Cieslak wins but not impressively. He was too anxious to get an inside the distance victory and forgot his boxing with Krstin probably edging the first round. To add to Cieslak’s problems Krstin was elusive focused very much on defence and did a lot of clinching. Cieslak landed plenty in the third and Krstin resorted to spitting out his mouthguard to buy some time. The referee deducted a point from Krstin for holding in the fourth. Cieslak stepped up the pressure in the fifth landing more, including a few to the back of Krstin’s head and the Serb retired at the end of the round claiming an injury. Eleventh win by KO/TKO for Cieslak but his opposition has not been of sufficient quality to get him into the EBU ratings. Krstin, 23 is 2-6 in his last 8 fights.
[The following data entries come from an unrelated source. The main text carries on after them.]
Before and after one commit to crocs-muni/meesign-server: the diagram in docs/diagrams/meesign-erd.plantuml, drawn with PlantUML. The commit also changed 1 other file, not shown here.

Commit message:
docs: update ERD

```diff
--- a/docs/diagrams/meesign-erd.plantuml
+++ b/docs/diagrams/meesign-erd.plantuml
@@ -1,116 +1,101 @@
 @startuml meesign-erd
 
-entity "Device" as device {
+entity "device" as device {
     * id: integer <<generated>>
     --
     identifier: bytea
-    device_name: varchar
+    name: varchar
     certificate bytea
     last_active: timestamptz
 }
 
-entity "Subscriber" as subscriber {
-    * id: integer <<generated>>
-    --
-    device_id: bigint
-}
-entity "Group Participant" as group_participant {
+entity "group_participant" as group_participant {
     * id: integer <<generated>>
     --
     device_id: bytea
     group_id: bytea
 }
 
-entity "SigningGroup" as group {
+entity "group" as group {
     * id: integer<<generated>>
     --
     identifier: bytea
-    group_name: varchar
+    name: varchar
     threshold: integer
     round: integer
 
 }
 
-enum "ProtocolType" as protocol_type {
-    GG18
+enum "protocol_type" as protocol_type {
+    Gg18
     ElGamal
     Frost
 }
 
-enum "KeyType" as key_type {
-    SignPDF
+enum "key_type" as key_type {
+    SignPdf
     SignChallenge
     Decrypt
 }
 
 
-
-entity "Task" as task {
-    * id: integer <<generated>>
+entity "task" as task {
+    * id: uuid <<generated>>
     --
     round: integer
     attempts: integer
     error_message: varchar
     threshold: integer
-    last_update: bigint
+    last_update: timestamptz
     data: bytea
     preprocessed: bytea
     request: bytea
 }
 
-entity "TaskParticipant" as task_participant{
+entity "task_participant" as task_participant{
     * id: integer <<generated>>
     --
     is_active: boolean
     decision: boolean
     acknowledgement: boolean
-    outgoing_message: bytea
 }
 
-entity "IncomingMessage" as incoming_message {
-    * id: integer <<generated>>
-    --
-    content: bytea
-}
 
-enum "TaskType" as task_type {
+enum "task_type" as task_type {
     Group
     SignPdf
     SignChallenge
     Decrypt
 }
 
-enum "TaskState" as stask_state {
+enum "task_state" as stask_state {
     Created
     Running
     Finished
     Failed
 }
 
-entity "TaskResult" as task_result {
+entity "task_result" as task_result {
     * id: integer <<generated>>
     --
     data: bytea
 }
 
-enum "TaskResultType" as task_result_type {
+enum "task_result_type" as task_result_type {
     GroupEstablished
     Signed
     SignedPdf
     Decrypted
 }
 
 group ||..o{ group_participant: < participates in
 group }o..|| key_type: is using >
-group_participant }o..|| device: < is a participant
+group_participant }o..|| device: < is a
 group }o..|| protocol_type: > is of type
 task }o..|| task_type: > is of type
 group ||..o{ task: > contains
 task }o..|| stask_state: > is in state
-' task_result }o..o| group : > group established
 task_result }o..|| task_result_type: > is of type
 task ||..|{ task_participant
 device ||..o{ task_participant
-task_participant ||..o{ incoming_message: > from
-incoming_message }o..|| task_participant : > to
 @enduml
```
Doncaster, England: Super Bantam: Jason Cunningham (24-5) W PTS 10 Paul Economides (21-8). Cunningham wins the BBB of C Central Area title with very close decision over champion Economides. The referee carded this one 96-95 to southpaw Cunningham. A welcome win for Cunningham after consecutive losses against Reece Bellotti and Jordan Gill. Twice a Commonwealth champion Cunningham was dropping back down to bantam having ranged from super fly to feather in some recent fights. Economides had won the Central Area title in October and was making his first defence and certainly merits a return match.

Laurel, MD, USA: Welter: Gerome Quigley (18-0,1ND) ND 2 Ray Serrano (24-5,1ND). A very good looking match on paper but unfortunately a clash of heads brought a premature end when a clash of heads saw Quigley suffer a bad cut on his forehead. The IBF USBA and WBC USBC titles remain vacant and hopefully this one will be put on again later.

Fight of the week: None really stood out. The title fights Danny Roman vs. Moises Flores and Angel Acosta vs. Carlos Buitrago had some good action but were not exciting enough to qualify
Fighter of the week: Another destructive performance by Errol Spence with an honourable mention to Lewis Ritson
Punch of the week: The right from Wilfredo Vazquez Jr that ended the career of Cristian Mijares was special as was the final right with which Charlie Edwards finished Anthony Nelson
Upset of the week: An upset free week this time
One to watch: “Little Monzon” Jeremias Ponce 18-0 with honourable mention to 16-0 Manny Robles.

Deja un Comentario

 MLB Jerseys Usa